That’s because Mantle Ridge granted Harrison an “insurance policy” when he resigned as CEO of Canadian Pacific, agreeing to cover any of his lost compensation, the hedge fund’s manager Paul Hilal explained at a conference Thursday. That means Harrison will still collect the full amount even if CSX csx refuses to pay it and he quits, as he has said he would. The money would just come out of Mantle Ridge’s pockets instead.
Harrison became the CEO in March, but shareholders haven’t approved his compensation yet. They’re expected to vote on that sometime over the next year.
Indeed, Mantle Ridge has already deposited $55 million in Harrison’s bank account, Hilal said at the 13D Active-Passive Investor Summit in New York.

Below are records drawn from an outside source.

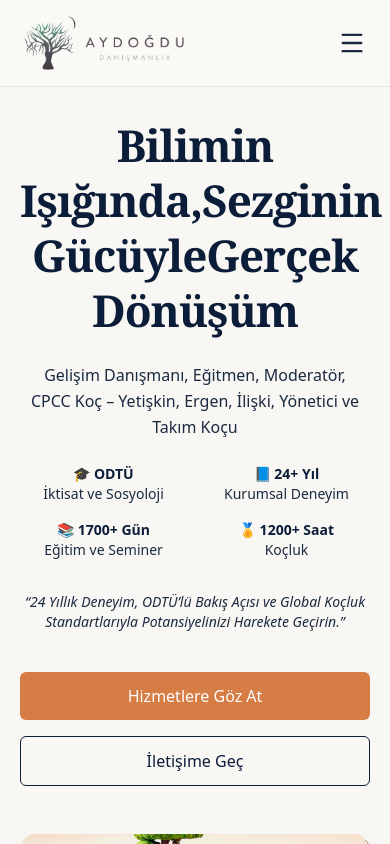
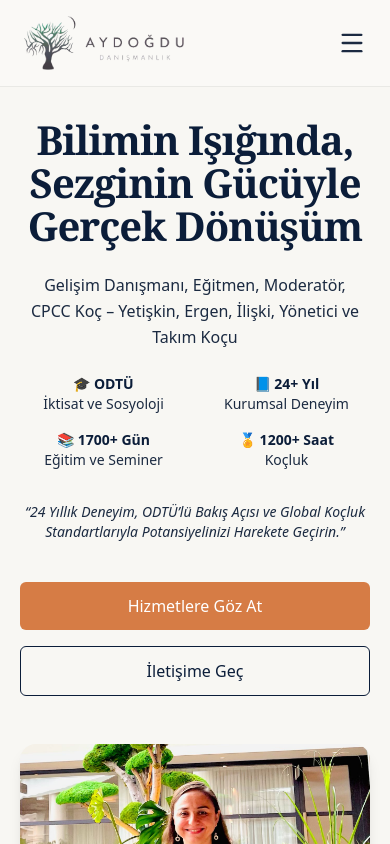
Before and after one commit to cancrpcoglu/aydogdu-danismanlik, a Next.js app: page / in a window 390 px wide. Shown: the top 844 px of the page. Built offline with nearby package versions, Linux system fonts and the light colour scheme.

Commit message:
Last Changes

```diff
--- a/components/home/Hero.tsx
+++ b/components/home/Hero.tsx
@@ -27,15 +27,18 @@ export default function Hero() {
                 <h1
                     className="
             font-serif font-bold text-[#0B1D39]
-                        text-[44px] sm:text-[56px] md:text-6xl
-                        leading-tight tracking-tight
+            text-[40px] leading-[1.08]
+            sm:text-[56px] sm:leading-[1.06]
+            md:text-6xl md:leading-tight
+            tracking-tight
           "
                 >
-                    Bilimin Işığında,
+                    {/* Mobilde kontrollü satır kırma */}
+                    <span className="block md:inline">Bilimin Işığında,</span>
                     <br className="hidden md:block" />
-                    Sezginin Gücüyle
+                    <span className="block md:inline">Sezginin Gücüyle</span>
                     <br className="hidden md:block" />
-                    Gerçek Dönüşüm
+                    <span className="block md:inline">Gerçek Dönüşüm</span>
                 </h1>
 
                 <p className="text-[#1b2a41] mt-6 text-base sm:text-lg leading-relaxed">
@@ -47,7 +50,6 @@ export default function Hero() {
 
                 {/* ICON GRID */}
                 <div className="grid grid-cols-2 gap-4 mt-6 text-[#0B1D39] text-sm sm:text-base">
-
                     <div>
                         <p className="font-semibold">🎓 ODTÜ</p>
                         <p className="text-[#1b2a41]">İktisat ve Sosyoloji</p>
@@ -67,13 +69,11 @@ export default function Hero() {
                         <p className="font-semibold">🏅 1200+ Saat</p>
                         <p className="text-[#1b2a41]">Koçluk</p>
                     </div>
-
-
                 </div>
 
                 <p className="italic text-[#1b2a41] mt-8 text-sm sm:text-base">
-                    “24 Yıllık Deneyim, ODTÜ’lü Bakış Açısı ve Global Koçluk
-                    Standartlarıyla Potansiyelinizi Harekete Geçirin.”
+                    “24 Yıllık Deneyim, ODTÜ’lü Bakış Açısı ve Global Koçluk Standartlarıyla
+                    Potansiyelinizi Harekete Geçirin.”
                 </p>
 
                 <div className="flex flex-col sm:flex-row gap-4 mt-10 justify-center md:justify-start">
@@ -100,7 +100,7 @@ export default function Hero() {
                 transition={{ duration: 0.7, delay: 0.2 }}
                 className="
           relative w-full
-                    h-[360px] sm:h-[420px] md:h-[480px]
+          h-[320px] sm:h-[420px] md:h-[480px]
           rounded-2xl overflow-hidden shadow-lg
         "
             >
```
Lines whose indentation alone changed are shown as unchanged.
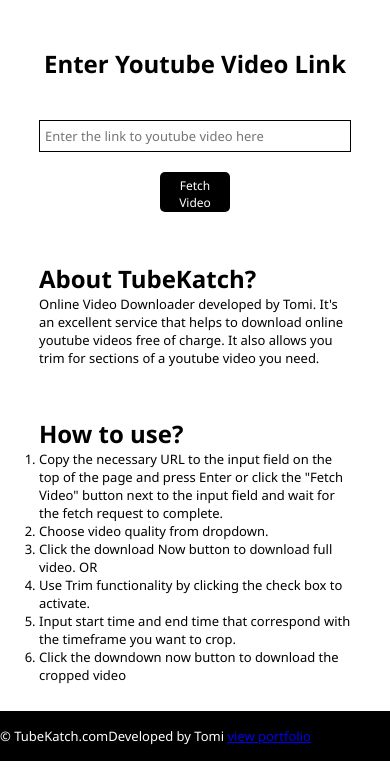
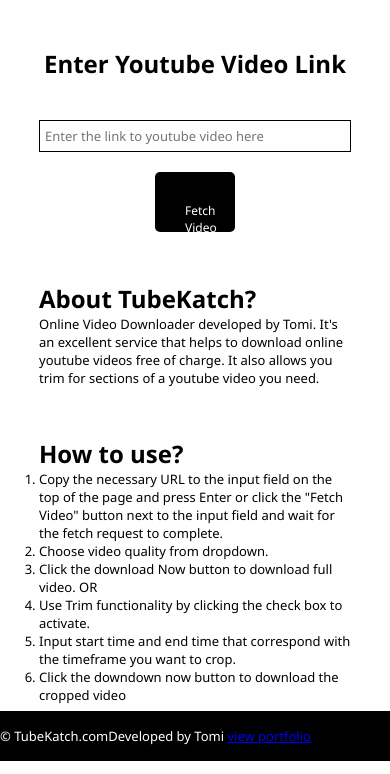
Before and after one commit to Oluwatomisin-code/TubeKatch, a website: page views/index.html in a window 390 px wide. Shown: the part 83-857 px from the top of the page. Drawn offline with Linux system fonts and the light colour scheme; files that its build step writes are made by us from their sources; files whose address does not match are found by name.

Commit message:
fixed fetch button width

```diff
--- a/public/style.css
+++ b/public/style.css
@@ -333,7 +333,7 @@
         margin: 40px 0 0 0;
     }
     form>button {
-        width: 70px;
+        width: 80px;
         height: 40px;
         color: white;
         background-color: black;
@@ -341,7 +341,7 @@
         cursor: pointer;
         font-size: 12px;
         border-radius: 5px;
-        padding: 5px;
+        padding: 30px;
     }
     .video-data {
         display: none;
```
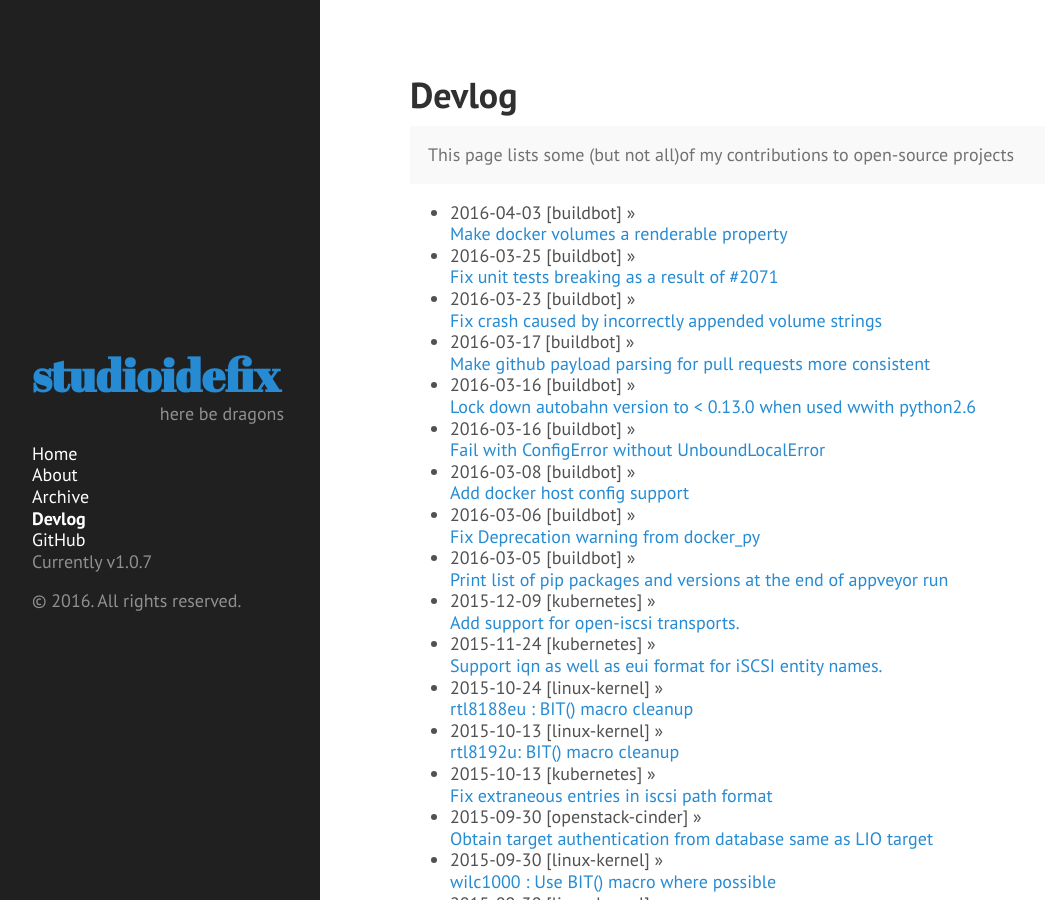
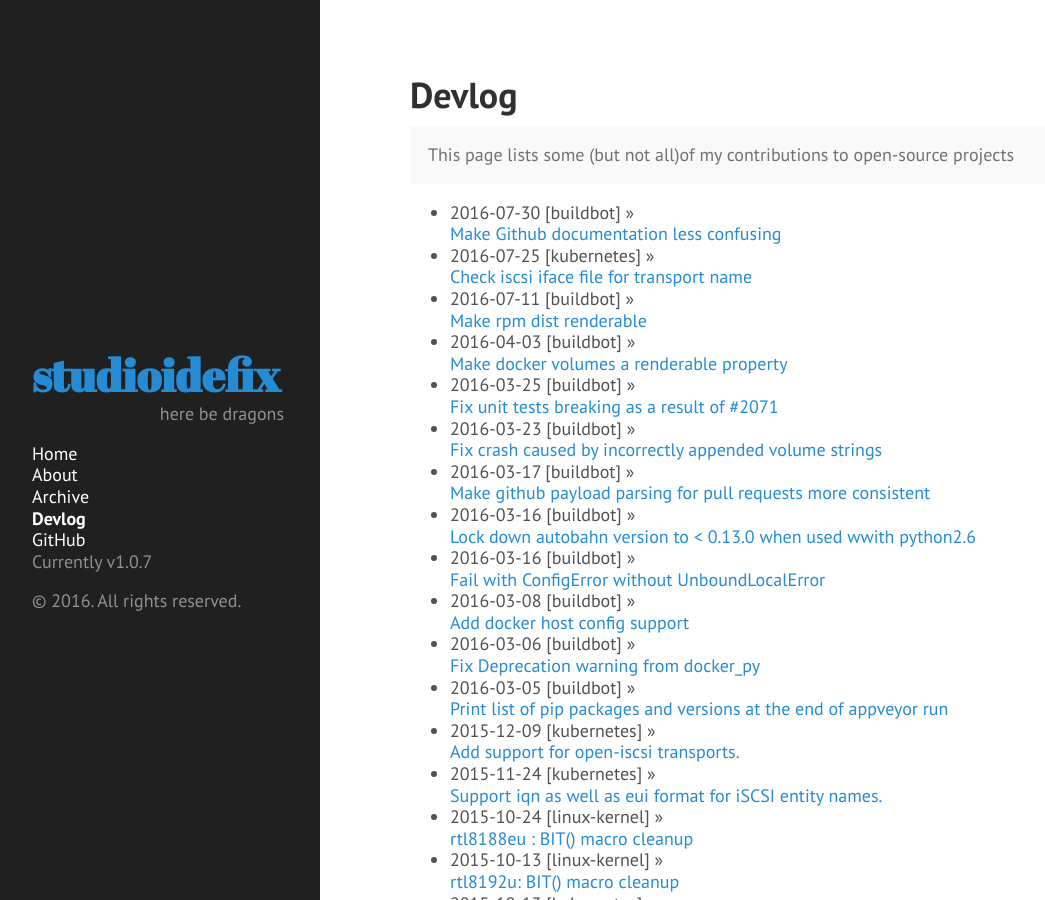
Before and after one commit to anish/anish.github.io, a Jekyll site: the page built from devlog.md, in a window 1280 px wide and 900 px high. Shown: the whole window, without its empty margins (4-1049 px from the left). Built offline with Jekyll 4.4.1, drawn with Linux system fonts in a browser that asks for light colours.

Commit message:
Update devlog as of 8/1/2016

```diff
--- a/devlog.md
+++ b/devlog.md
@@ -10,6 +10,9 @@ git log --author=Anish --format="* %cd [wireshark] &raquo;<br> [%s](https://code
 <p class="message">
   This page lists some (but not all)of my contributions to open-source projects
 </p>
+* 2016-07-30 [buildbot] &raquo;<br> [Make Github documentation less confusing](https://github.com/buildbot/buildbot/commit/c3b5c83a332de1ba30557d9c7cb0743cee2483e4)
+* 2016-07-25 [kubernetes] &raquo;<br> [Check iscsi iface file for transport name](https://github.com/kubernetes/kubernetes/commit/531a961a96efef2be1640f240d6039ff6e7908b1)
+* 2016-07-11 [buildbot] &raquo;<br> [Make rpm dist renderable](https://github.com/buildbot/buildbot/commit/eaa3d38aeb2862635efc3a2d55dfcd23bcee5952)
 * 2016-04-03 [buildbot] &raquo;<br> [Make docker volumes a renderable property](https://github.com/buildbot/buildbot/commit/d8b2d11d670564f0af544f1637a7fc39e01a5d09)
 * 2016-03-25 [buildbot] &raquo;<br> [Fix unit tests breaking as a result of #2071](https://github.com/buildbot/buildbot/commit/bec055ae47e614486d39ec459462b2fba2196b93)
 * 2016-03-23 [buildbot] &raquo;<br> [Fix crash caused by incorrectly appended volume strings](https://github.com/buildbot/buildbot/commit/369da646cf91d7c029e7abc7524489e25f1f343e)
```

Most of the compensation that Harrison is demanding from CSX would not even go to him, but to the hedge fund, to reimburse it for what it already shelled out on his behalf.
Of course, if CSX decides not to pay Harrison’s asking price, the railroad company could end up losing even more. Not only would CSX be giving up a legendary executive in the industry, but it stands to lose the more than $13 billion in market value it has gained since Harrison set his transition plan in motion. CSX stock soared 23% the day Harrison quit Canadian Pacific, and is up a total of 40% since then.
For CSX shareholders, the $84 million cost of retaining Harrison is well worth it for the billions of dollars in value he can deliver, Hilal argued.
After all, it’s not the first time Hilal has gone out on a financial limb for Harrison in order to install him in a new job. When Hilal worked at Bill Ackman’s hedge fund Pershing Square, that firm struck a similar deal with Harrison to lure him to be CEO of Canadian Pacific. Because going out for that job would have meant giving up $40 million in remaining stock-based compensation from his former employer, the railroad Canadian National cni , Pershing Square fronted Harrison the money through another “insurance policy.” Ultimately, it was Canadian Pacific that paid the sum to make Harrison whole.
At the conference, Hilal compared the arrangement with Harrison to the deal Spanish football club Real Madrid struck to poach star Cristiano Ronaldo. In 2009, Real Madrid paid Manchester United 94 million euros (almost $132 million at the time) to transfer the Portuguese soccer player.
“It’s really very analogous, because like Ronaldo, Hunter Harrison is a unique and extraordinary talent,” Hilal said. “If CSX were dealing with CP directly the way Real Madrid dealt with Manchester United, Real Madrid, or CSX, would have had to write the check to CP directly.”
Of course, that Real Madrid payment didn’t wind up in Ronaldo’s pocket. And railroad companies aren’t soccer clubs, so in this case there’s a middle man that needs to make the deal happen: the hedge fund Mantle Ridge.
This article has been updated to more accurately portray the deal Harrison struck when he joined Canadian Pacific. It was Pershing Square, the hedge fund Hilal worked for at the time, that extended an insurance policy to Harrison to cover his lost compensation from Canadian National, not Hilal himself.